-- Opening Marker --

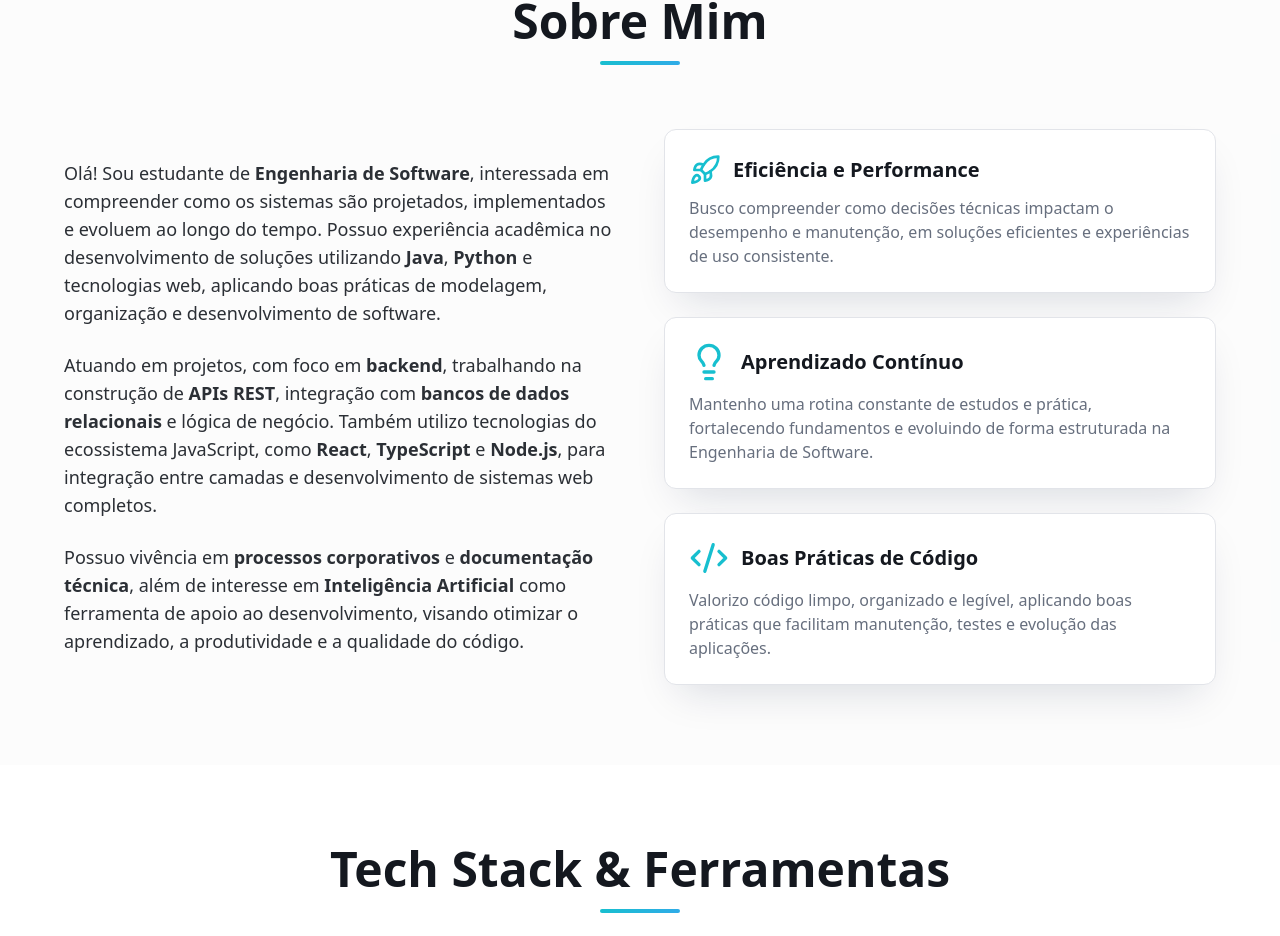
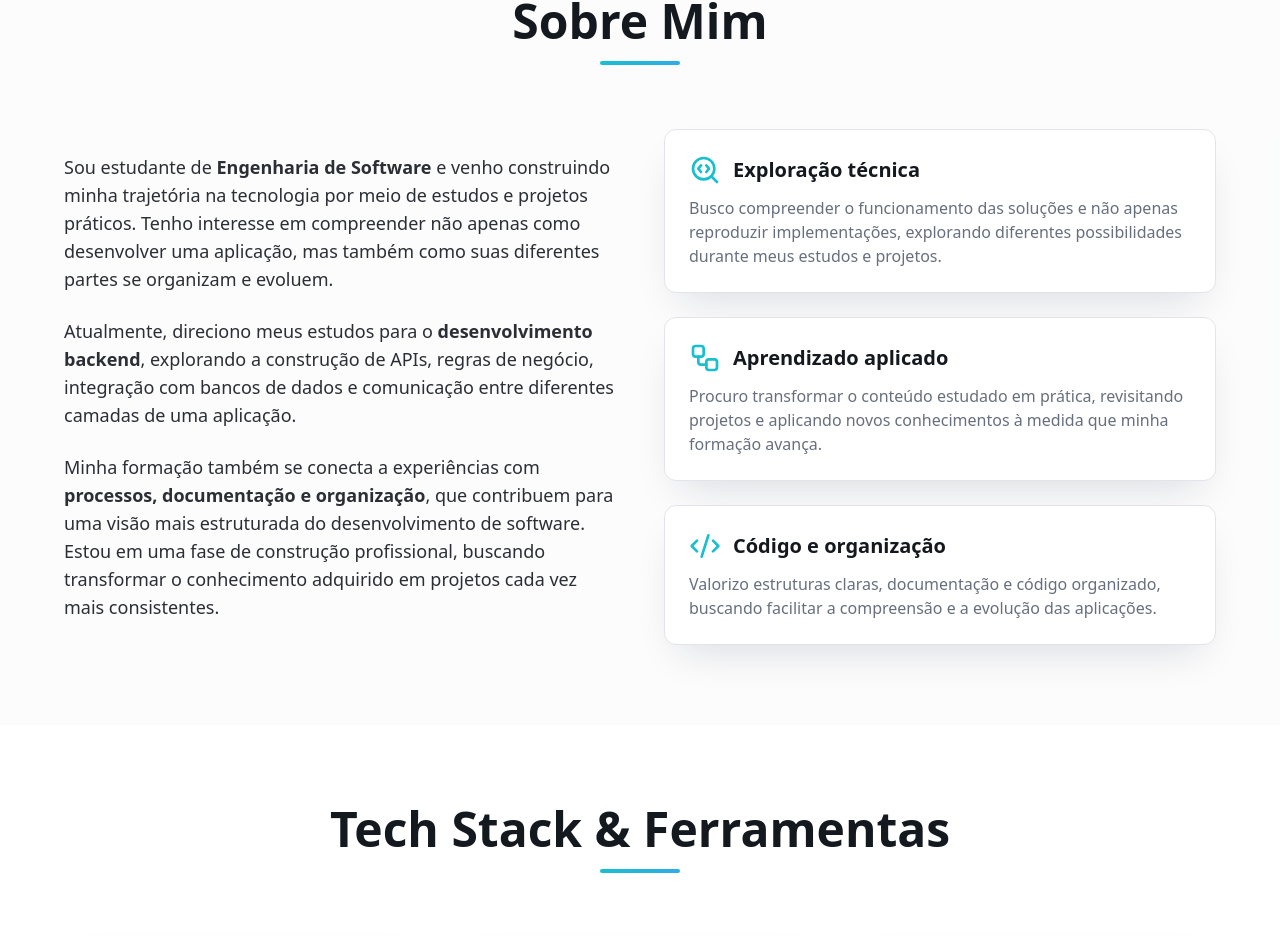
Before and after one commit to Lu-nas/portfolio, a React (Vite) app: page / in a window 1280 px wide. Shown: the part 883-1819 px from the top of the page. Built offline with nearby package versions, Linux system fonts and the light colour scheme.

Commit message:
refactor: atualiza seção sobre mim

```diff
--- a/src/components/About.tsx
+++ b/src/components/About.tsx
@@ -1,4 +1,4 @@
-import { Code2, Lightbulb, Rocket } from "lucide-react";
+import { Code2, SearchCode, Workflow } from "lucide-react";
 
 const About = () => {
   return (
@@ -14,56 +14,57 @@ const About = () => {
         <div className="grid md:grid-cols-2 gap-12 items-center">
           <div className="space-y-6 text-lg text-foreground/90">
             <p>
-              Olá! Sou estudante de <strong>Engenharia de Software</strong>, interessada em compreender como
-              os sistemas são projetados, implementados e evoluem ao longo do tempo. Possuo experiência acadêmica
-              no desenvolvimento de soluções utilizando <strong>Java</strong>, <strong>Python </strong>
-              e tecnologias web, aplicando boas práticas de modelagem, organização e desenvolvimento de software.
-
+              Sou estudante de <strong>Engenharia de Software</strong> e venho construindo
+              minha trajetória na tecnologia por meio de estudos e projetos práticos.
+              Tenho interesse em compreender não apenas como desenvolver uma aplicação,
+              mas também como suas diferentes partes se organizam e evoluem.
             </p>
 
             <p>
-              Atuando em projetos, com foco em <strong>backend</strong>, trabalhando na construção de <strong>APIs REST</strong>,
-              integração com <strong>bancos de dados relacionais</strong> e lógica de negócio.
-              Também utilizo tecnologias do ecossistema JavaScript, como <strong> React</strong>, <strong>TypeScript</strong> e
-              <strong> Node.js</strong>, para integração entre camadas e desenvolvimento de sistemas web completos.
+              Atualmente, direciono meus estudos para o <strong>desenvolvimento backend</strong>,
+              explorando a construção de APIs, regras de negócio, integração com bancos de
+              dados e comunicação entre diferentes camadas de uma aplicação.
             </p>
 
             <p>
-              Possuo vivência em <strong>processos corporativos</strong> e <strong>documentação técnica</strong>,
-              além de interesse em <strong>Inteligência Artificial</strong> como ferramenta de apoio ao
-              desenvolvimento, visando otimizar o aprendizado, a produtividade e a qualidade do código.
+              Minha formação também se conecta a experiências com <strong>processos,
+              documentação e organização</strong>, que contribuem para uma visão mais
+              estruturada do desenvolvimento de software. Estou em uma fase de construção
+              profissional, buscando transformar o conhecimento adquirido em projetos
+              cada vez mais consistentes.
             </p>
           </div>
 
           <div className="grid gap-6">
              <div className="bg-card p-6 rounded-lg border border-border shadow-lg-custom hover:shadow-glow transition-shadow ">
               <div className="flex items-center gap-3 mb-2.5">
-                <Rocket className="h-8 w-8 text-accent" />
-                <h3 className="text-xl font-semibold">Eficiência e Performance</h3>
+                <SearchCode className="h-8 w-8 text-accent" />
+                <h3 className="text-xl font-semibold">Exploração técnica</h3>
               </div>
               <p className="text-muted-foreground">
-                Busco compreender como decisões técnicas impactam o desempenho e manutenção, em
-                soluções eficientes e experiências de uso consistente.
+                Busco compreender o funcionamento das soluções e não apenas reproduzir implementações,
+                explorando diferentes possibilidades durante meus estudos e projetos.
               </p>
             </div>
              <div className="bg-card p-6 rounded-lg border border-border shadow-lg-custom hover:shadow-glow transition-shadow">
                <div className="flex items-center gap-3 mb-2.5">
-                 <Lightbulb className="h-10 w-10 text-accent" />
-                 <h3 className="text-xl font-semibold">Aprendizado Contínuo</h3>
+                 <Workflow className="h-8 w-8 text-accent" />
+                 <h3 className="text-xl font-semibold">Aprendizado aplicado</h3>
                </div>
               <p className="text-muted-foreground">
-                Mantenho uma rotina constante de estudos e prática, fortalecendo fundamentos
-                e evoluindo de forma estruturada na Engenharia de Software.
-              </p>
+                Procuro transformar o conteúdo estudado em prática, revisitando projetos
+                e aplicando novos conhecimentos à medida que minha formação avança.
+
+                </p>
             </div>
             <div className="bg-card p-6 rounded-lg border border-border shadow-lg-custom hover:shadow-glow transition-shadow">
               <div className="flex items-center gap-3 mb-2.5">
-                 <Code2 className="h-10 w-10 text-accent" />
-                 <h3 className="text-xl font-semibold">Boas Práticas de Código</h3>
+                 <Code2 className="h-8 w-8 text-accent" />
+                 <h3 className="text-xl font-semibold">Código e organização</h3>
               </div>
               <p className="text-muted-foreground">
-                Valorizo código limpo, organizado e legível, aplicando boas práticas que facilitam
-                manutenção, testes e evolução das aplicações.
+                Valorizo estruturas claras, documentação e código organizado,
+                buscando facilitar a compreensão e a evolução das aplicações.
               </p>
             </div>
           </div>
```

-- Closing Marker --
-- Opening Marker --

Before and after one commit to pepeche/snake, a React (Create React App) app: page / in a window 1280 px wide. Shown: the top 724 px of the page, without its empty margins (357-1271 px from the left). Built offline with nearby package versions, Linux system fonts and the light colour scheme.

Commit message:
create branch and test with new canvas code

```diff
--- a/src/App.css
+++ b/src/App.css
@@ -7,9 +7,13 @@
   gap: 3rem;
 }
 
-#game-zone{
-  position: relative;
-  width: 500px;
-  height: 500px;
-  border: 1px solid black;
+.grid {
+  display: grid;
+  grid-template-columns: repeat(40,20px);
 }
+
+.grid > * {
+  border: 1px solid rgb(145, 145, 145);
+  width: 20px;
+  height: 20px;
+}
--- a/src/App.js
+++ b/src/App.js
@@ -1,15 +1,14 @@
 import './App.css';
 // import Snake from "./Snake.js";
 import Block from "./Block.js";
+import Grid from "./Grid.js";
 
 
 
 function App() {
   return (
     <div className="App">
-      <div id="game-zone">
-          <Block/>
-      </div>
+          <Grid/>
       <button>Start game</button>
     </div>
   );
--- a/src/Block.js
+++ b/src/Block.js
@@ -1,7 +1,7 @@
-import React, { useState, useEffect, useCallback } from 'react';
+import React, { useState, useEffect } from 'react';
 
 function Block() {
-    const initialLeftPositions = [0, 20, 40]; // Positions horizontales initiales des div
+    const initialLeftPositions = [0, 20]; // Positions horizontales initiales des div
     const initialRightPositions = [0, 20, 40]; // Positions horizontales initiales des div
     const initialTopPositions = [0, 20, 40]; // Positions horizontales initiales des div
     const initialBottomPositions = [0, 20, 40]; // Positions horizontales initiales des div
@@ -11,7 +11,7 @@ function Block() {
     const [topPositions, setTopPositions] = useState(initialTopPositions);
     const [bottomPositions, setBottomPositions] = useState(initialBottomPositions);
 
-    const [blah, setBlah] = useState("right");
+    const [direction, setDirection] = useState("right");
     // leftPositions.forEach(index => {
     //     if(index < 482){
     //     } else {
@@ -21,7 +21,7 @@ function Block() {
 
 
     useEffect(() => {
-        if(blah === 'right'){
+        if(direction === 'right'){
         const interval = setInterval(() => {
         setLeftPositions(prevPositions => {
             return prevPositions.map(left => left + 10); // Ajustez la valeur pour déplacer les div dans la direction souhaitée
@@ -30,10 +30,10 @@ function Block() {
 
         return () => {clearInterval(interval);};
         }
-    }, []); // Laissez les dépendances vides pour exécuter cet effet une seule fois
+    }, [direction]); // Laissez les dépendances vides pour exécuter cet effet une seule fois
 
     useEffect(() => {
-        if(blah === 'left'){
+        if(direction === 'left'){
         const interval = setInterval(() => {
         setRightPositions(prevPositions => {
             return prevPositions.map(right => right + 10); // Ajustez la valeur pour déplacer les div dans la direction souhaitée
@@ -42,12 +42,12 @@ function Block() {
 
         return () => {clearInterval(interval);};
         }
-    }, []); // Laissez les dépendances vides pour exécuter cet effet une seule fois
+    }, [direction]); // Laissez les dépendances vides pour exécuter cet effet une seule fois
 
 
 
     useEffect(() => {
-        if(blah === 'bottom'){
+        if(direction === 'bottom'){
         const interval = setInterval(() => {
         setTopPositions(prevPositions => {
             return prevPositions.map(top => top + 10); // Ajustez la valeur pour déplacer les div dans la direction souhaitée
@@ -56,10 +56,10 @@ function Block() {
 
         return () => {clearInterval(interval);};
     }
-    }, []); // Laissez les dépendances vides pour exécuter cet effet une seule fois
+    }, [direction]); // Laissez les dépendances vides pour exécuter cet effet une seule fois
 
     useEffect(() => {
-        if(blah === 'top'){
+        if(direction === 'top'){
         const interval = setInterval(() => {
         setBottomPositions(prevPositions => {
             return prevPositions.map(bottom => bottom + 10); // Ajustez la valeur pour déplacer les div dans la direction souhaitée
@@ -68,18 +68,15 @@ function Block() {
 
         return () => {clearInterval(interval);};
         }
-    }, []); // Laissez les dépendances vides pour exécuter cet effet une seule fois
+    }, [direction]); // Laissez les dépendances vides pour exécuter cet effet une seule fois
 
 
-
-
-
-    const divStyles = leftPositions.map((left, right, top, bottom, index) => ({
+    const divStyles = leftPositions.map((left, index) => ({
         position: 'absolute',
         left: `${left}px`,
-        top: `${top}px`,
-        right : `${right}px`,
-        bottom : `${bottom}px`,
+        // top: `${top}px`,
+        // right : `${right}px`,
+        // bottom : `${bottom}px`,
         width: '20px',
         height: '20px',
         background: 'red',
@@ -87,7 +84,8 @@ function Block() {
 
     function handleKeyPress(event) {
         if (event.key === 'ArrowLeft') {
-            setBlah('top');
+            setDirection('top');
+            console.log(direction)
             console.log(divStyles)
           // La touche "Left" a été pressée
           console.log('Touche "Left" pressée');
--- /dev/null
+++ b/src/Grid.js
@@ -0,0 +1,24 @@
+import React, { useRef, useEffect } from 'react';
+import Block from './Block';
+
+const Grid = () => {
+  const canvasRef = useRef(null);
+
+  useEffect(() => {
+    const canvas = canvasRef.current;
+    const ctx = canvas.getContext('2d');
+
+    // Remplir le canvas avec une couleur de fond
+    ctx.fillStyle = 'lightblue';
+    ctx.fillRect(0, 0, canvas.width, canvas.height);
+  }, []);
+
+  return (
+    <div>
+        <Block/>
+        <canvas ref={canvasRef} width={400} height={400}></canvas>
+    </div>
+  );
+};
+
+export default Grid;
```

-- Closing Marker --

TASK DESCRIPTION => For each line above that includes "width", copy the line.

SOLUTION BELOW =>
-  width: 500px;
+  width: 20px;
         width: '20px',
+    ctx.fillRect(0, 0, canvas.width, canvas.height);
+        <canvas ref={canvasRef} width={400} height={400}></canvas>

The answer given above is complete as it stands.